Using these two simple instructions, a computer program will automatically monitor the stock price (and the moving averages) and implement the buy and sell orders when the defined conditions are met. The trader no longer needs to painstakingly monitor live prices and graphs or put in the orders manually. This is done automatically by the algo-trading system by correctly identifying the trading opportunity.
Using 50-day and 200-day moving averages is a fairly popular trend-following strategy.
To profit from arbitrage opportunities is a common strategy in algo-trading.
When a stock is listed in two different markets, you can buy shares at a lower price in one market and simultaneously sell them at a higher price in the other market. This offers the price differential as a risk-free profit, which defines an arbitrage. The same can be replicated for assets traded in the sport market and their futures in the derivatives market as the price differential may not exist from time to time. Implementing an algorithm to identify such price differentials and placing the orders efficiently helps seize profitable opportunities.
Besides that, algo-trading fairly affects how liquidity is provided to market participants as market making has been highly automized.
Besides these, there are various other strategies implemented by traders like Index Fund Rebalancing, Mathematical Model-based Strategies, Trading Range (Mean Reversion), Percentage of Volume (POV), etc.
Pros and Cons of Algorithmic Trading:
Naturally, removing humans from the equation does have its undeniable merits.
The trading process becomes much faster and efficient.

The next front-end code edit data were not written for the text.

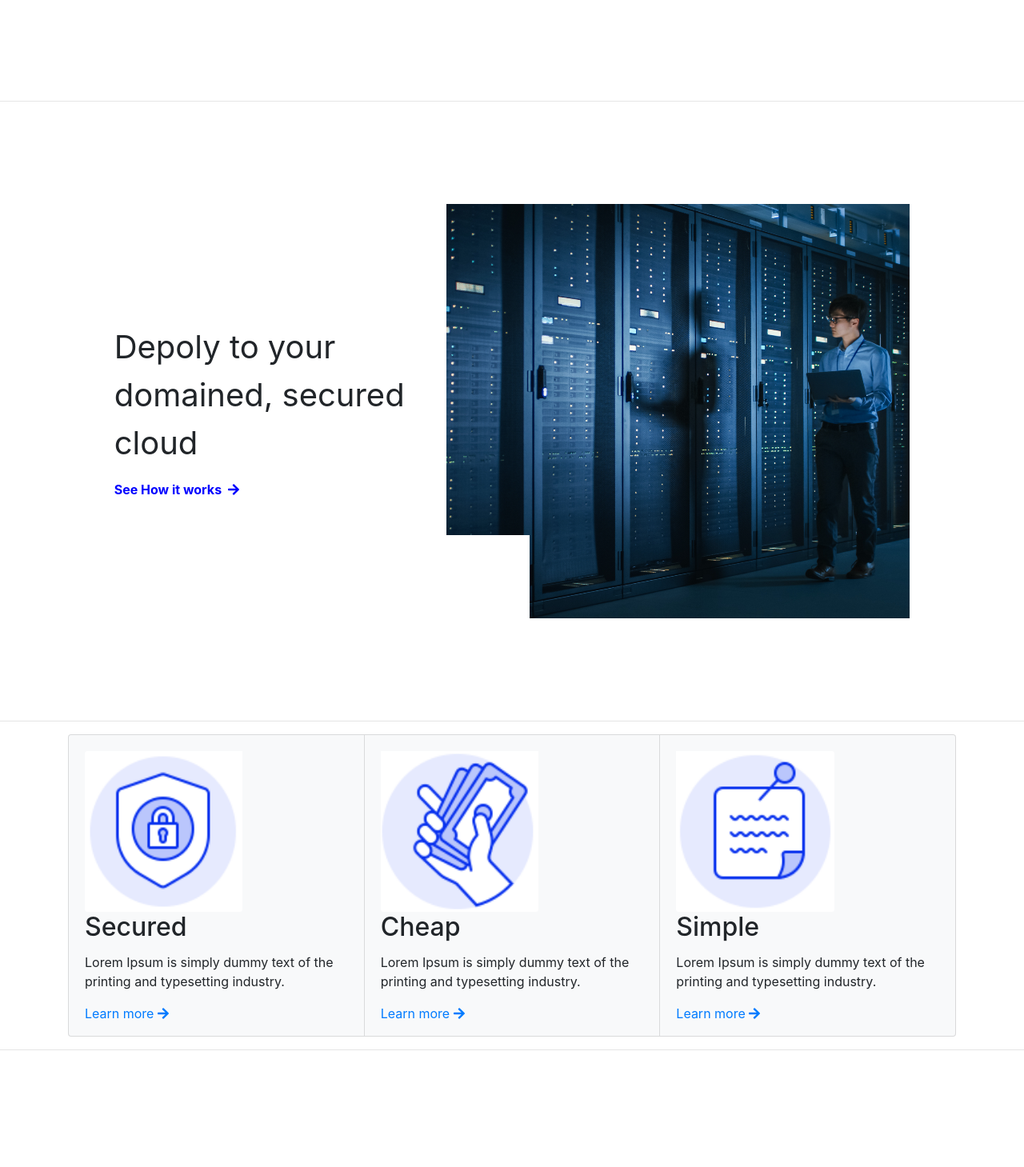
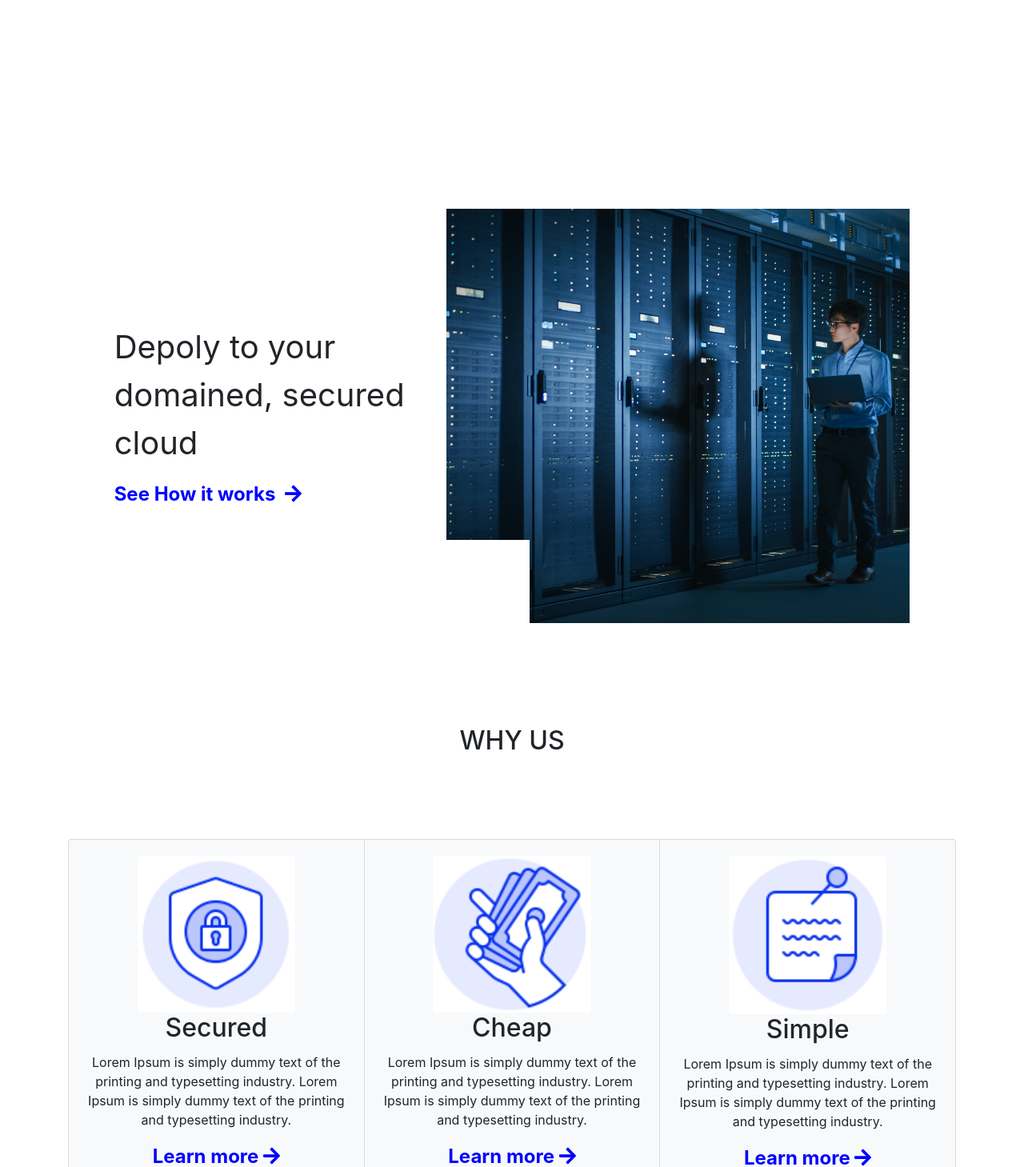
Before and after one commit to antonzaharia/dploy-landpage, a React (Create React App) app in the folder dploy-landpage/: page / in a window 1280 px wide. Shown: the part 1531-2990 px from the top of the page at 80% size. Before the commit the page ends 2860 px from the top, so only its background shows below. Built offline with nearby package versions, Linux system fonts and the light colour scheme.

Commit message:
card syle finished

```diff
--- a/dploy-landpage/src/components/InfoCard.js
+++ b/dploy-landpage/src/components/InfoCard.js
@@ -6,12 +6,12 @@ import { faArrowRight } from "@fortawesome/free-solid-svg-icons";
 
 export default function InfoCard({ title, info, img }) {
   return (
-    <Card bg="light" style={{ width: "30%" }}>
+    <Card bg="light" style={{ width: "30%"}} className="card">
       <Card.Body>
         <Card.Img variant="top" src={img} alt={title} className="card-img"/>
         <Card.Title><h2>{title}</h2></Card.Title>
         <Card.Text>{info}</Card.Text>
-        <Link to="/">Learn more <FontAwesomeIcon icon={faArrowRight} /></Link>
+        <Link to="/" className="trial-btn">Learn more <FontAwesomeIcon icon={faArrowRight} /></Link>
       </Card.Body>
     </Card>
   );
--- a/dploy-landpage/src/components/Whyus.js
+++ b/dploy-landpage/src/components/Whyus.js
@@ -10,19 +10,19 @@ const cards = [
     title: "Secured",
     img: secured,
     info:
-      "Lorem Ipsum is simply dummy text of the printing and typesetting industry.",
+      "Lorem Ipsum is simply dummy text of the printing and typesetting industry. Lorem Ipsum is simply dummy text of the printing and typesetting industry.",
   },
   {
     title: "Cheap",
     img: cheap,
     info:
-      "Lorem Ipsum is simply dummy text of the printing and typesetting industry.",
+      "Lorem Ipsum is simply dummy text of the printing and typesetting industry. Lorem Ipsum is simply dummy text of the printing and typesetting industry.",
   },
   {
     title: "Simple",
     img: simple,
     info:
-      "Lorem Ipsum is simply dummy text of the printing and typesetting industry.",
+      "Lorem Ipsum is simply dummy text of the printing and typesetting industry. Lorem Ipsum is simply dummy text of the printing and typesetting industry.",
   },
 ];
 
@@ -33,8 +33,10 @@ export default function Whyus() {
     ));
   };
   return (
-    <Container>
+    <Container className="card-container">
+        <h2>WHY US</h2><br/><br/><br/><br/>
       <CardGroup>{renderCards()}</CardGroup>
+      <br/><br/><br/><br/>
     </Container>
   );
 }
--- a/dploy-landpage/src/containers/Home.js
+++ b/dploy-landpage/src/containers/Home.js
@@ -14,11 +14,8 @@ export default class Home extends Component {
                   <Header class="header"/>
                 </Row>
                 <Head />
-                <hr />
-                <Trial />
-                <hr />
+                <Trial /><br/>
                 <Deploy />
-                <hr />
                 <Whyus />
                 <hr />
             </Container>
--- a/dploy-landpage/src/index.css
+++ b/dploy-landpage/src/index.css
@@ -110,6 +110,7 @@ code {
 .trial-btn {
   color: blue;
   font-weight: bolder;
+  font-size: 150%;
 }
 .trial-btn:hover {
   text-decoration: none;
@@ -119,7 +120,12 @@ code {
   width: 60%;
   margin: 0 auto;
 }
-
+.card-container {
+  text-align: center;
+}
+.card {
+  height: 100%;
+}
 @media only screen and (min-width: 600px) {
   .head-links{display: flex;}
   .login-btn{display: inline-block;}
```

Additionally, the scope of human error is eliminated from the trading execution (although coding errors may still persist). Furthermore, the trades are not at risk of being driven by human emotions and other psychological factors.
Additionally, algo-trading significantly cuts down on costs associated with trading.
According to research, algorithmic trading is especially beneficial for large order sizes that may comprise as much as 10% of the overall trading volume.
While it has its advantages, algorithmic trading can also exacerbate the market’s negative tendencies by causing crashes (called “flash crash”) and immediate loss of liquidity.
The speed of order execution, an advantage in normal circumstances, can become a problem when several orders are executed simultaneously without human involvement. The flash crash of 2010 has been blamed on algo-trading.
Additionally, the liquidity that is created through rapid buy and sell orders, can disappear in a moment, eliminating the chance for traders to profit off-price changes. It can also cause instant loss of liquidity. Research has revealed that algorithmic trading was a major factor in causing a loss of liquidity in currency markets after the Swiss franc discontinued its euro peg in 2015.
Relevance to the SimTrade certificate
This post deals with Algorithmic Trading which is used by various traders and investors in different instruments. This can be learned in the SimTrade Certificate:
- By taking the market orders course , you will know more about how investors can use various strategies to invest in order to trade in the market.
- By launching the series of Market maker simulations, you can extend your learning about financial markets and trading approaches.
About the author
Article written by Shruti Chand (ESSEC Business School, Master in Management, 2020-2022).